Saturday, October 11, 2008

General updates and chick pics, also a new solar oven build in the works??

Sorry for the lack of posts this week, my husband and I have been a little busy with figuring out where the dollars will come from. He doesn't seem very worried, but I'm the one that does all of our accounting and bill paying, so that's not as reassuring as it sounds. ;)
We finally got all my birthday trees and the free banana tree I got last week into the ground. I've also been busy transpanting some seed starts I had growing on the porch and about 140 onion starts. I'm plagued with those cabbage looper caterpillars so I spend a few minutes every morning picking those little plant eaters off and giving them to the chickens.
I'm still picking okra and eggplant and today I got my first black-eyed peas, which was super-exciting as I'd never grown them before this year, and after my experience earlier this year with the birds eating my bean plants down to the ground, I didn't have high hopes, but they seem to be thriving.

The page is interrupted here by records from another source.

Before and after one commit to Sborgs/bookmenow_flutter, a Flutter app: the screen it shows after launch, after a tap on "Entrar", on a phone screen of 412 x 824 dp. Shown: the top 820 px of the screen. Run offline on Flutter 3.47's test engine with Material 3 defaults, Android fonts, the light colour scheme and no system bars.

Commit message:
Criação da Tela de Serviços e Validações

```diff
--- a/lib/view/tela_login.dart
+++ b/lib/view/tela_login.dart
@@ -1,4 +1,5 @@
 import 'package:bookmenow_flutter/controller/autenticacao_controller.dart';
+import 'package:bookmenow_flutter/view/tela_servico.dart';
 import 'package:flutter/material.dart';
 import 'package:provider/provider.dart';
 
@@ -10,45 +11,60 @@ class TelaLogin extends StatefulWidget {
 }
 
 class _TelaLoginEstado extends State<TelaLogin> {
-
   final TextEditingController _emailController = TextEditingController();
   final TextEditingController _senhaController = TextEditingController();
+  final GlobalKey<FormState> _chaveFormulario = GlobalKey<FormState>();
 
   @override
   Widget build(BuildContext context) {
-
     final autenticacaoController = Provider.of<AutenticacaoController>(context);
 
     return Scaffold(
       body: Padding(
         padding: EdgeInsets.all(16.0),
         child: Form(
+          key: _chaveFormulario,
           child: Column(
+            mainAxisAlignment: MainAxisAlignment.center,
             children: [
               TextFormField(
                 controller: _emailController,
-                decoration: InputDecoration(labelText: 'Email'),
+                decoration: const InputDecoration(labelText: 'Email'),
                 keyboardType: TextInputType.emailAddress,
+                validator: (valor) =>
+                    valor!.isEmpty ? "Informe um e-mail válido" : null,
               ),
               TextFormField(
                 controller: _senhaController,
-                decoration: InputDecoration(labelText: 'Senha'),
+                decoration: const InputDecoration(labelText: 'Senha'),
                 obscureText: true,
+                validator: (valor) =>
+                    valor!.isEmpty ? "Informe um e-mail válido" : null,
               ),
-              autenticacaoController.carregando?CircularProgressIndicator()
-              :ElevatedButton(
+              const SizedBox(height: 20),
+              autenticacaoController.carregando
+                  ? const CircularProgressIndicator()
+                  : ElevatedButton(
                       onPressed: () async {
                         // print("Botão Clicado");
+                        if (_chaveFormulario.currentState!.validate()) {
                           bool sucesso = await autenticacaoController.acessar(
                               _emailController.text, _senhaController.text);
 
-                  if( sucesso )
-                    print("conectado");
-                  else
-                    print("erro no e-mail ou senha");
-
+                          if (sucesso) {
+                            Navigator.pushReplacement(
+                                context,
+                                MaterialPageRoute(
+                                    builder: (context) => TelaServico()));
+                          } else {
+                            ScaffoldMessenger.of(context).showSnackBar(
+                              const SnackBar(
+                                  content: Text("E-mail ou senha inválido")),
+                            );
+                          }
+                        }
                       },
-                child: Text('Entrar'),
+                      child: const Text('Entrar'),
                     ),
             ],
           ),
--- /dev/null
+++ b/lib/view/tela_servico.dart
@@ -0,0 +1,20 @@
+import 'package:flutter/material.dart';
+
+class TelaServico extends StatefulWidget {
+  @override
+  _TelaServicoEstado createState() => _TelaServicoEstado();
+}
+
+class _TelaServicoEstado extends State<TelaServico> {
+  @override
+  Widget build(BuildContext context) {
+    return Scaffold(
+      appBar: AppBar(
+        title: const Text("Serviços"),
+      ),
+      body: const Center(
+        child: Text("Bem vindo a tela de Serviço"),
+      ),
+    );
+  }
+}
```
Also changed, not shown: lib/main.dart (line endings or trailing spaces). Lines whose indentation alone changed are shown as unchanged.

Here are some pictures of the chicks at 3 weeks, they are doing well and still very cute. In these photos they are still segregated from the younger chicks by the screen that's in the pictures. I was a little nervous about just dropping the new ones in with the older ones so I decided to give them some time to get to know one another while the babies got used to being alive. After a week of being separated by the screen, I combined them and everything was just fine. (It probably would have been fine anyway, I just didn't want to risk it) The bigger chicks would be going outside next week, except now that they are mixed in with our surprise chicks which are 2 weeks younger and not ready for outside yet. (It's still in the low 90's most days out here, but at night it goes down to the upper 60's).

Finally, I've got a new solar oven in the works. It will be made of glass and wood-- but plank wood rather than plywood, so there aren't any glues, formaldehyde or other nasty stuff. I've got the body of it completed and it gets up to 200 degrees without any reflectors. I'm hoping to get those built and attached this week. I've been taking step by step photos, so I'll post it all at once when it's all done. It seems crazy and un-smart to build an oven out of wood, but I'm pretty sure it will work out without any spontaneous combustion. Pretty sure.

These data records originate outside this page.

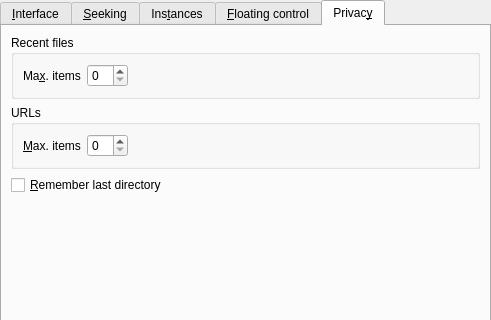
Above: src/prefinterface.ui from wilbert2000/wzplayer before the change; both pictures show x 0 to 491 and y 0 to 320 of the 491 by 502 pixel window. Below: the same form after it.
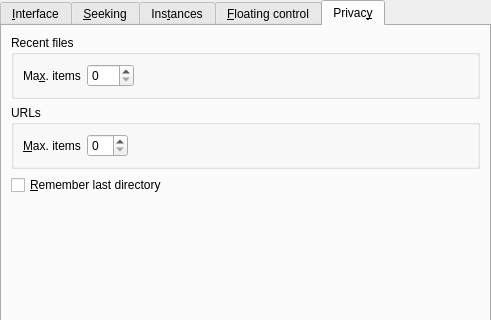
That is the form after the change. The open tabs and pages were chosen to show the change. Custom widgets are drawn as their Qt base class.

Commit message: Set recents max to 100

Patch:
```diff
--- a/src/prefinterface.ui
+++ b/src/prefinterface.ui
@@ -830,7 +830,7 @@
              <number>0</number>
             </property>
             <property name="maximum">
-             <number>20</number>
+             <number>100</number>
             </property>
            </widget>
           </item>
```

Sunday, October 5, 2008

Rare fruit classes and update

Yesterday was the fall plant sale accompanied by a great selection of FREE classes at our cooperative extension office. A person on the Phoenix Permaculture site posted about this and it couldn't have come at a better time. I didn't feel we had the money to buy any plants, like I'd originally intended, but I knew we had plenty of funds to cover free classes. ;) The ones I took were presented by master gardeners and members of the Arizona Rare Fruit Growers and included: tropical food plants in Phoenix, Grafting, Pomegranates, and Bananas and I ended up with a free tiny avocado tree from the grafting demo and a banana tree from the banana demo. I also got some free seed from the red okra they're growing in the demonstration gardens, which was a variety I planned on buying next year. I hope to pass on some of the information I learned in the coming days.

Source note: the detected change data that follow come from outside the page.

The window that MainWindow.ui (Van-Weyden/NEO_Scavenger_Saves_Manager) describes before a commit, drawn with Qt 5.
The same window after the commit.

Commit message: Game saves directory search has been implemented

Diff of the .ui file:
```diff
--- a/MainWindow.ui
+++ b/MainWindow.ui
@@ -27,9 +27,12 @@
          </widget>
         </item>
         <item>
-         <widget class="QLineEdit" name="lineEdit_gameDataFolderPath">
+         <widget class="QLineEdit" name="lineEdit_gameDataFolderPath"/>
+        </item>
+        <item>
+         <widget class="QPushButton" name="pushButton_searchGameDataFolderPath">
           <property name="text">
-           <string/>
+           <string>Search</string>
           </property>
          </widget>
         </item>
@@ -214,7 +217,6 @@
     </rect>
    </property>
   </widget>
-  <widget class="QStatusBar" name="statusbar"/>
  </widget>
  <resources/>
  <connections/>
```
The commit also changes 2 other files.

I came home and my husband and I planted the 6 citrus trees I had bought a week ago with birthday money. We now have 27 or 28 different varieties of fruit trees for a total of around 32 trees on our 1/5 acre lot. That sounds ridiculous, like we must be living in a forest of peach trees, but they really don't take up too much room.

I was so scatterbrained last week, I didn't post many chick updates, so here's a picture I took of Cosmo, our white-crested blue polish, almost a week ago. Tomorrow the groups of chicks will be 3 weeks old and 1 week old and I'll take some new pictures.

Thanks for all the comments and emails about our recent income slash. We're definitely going to try and make lemonade out of the situation. :)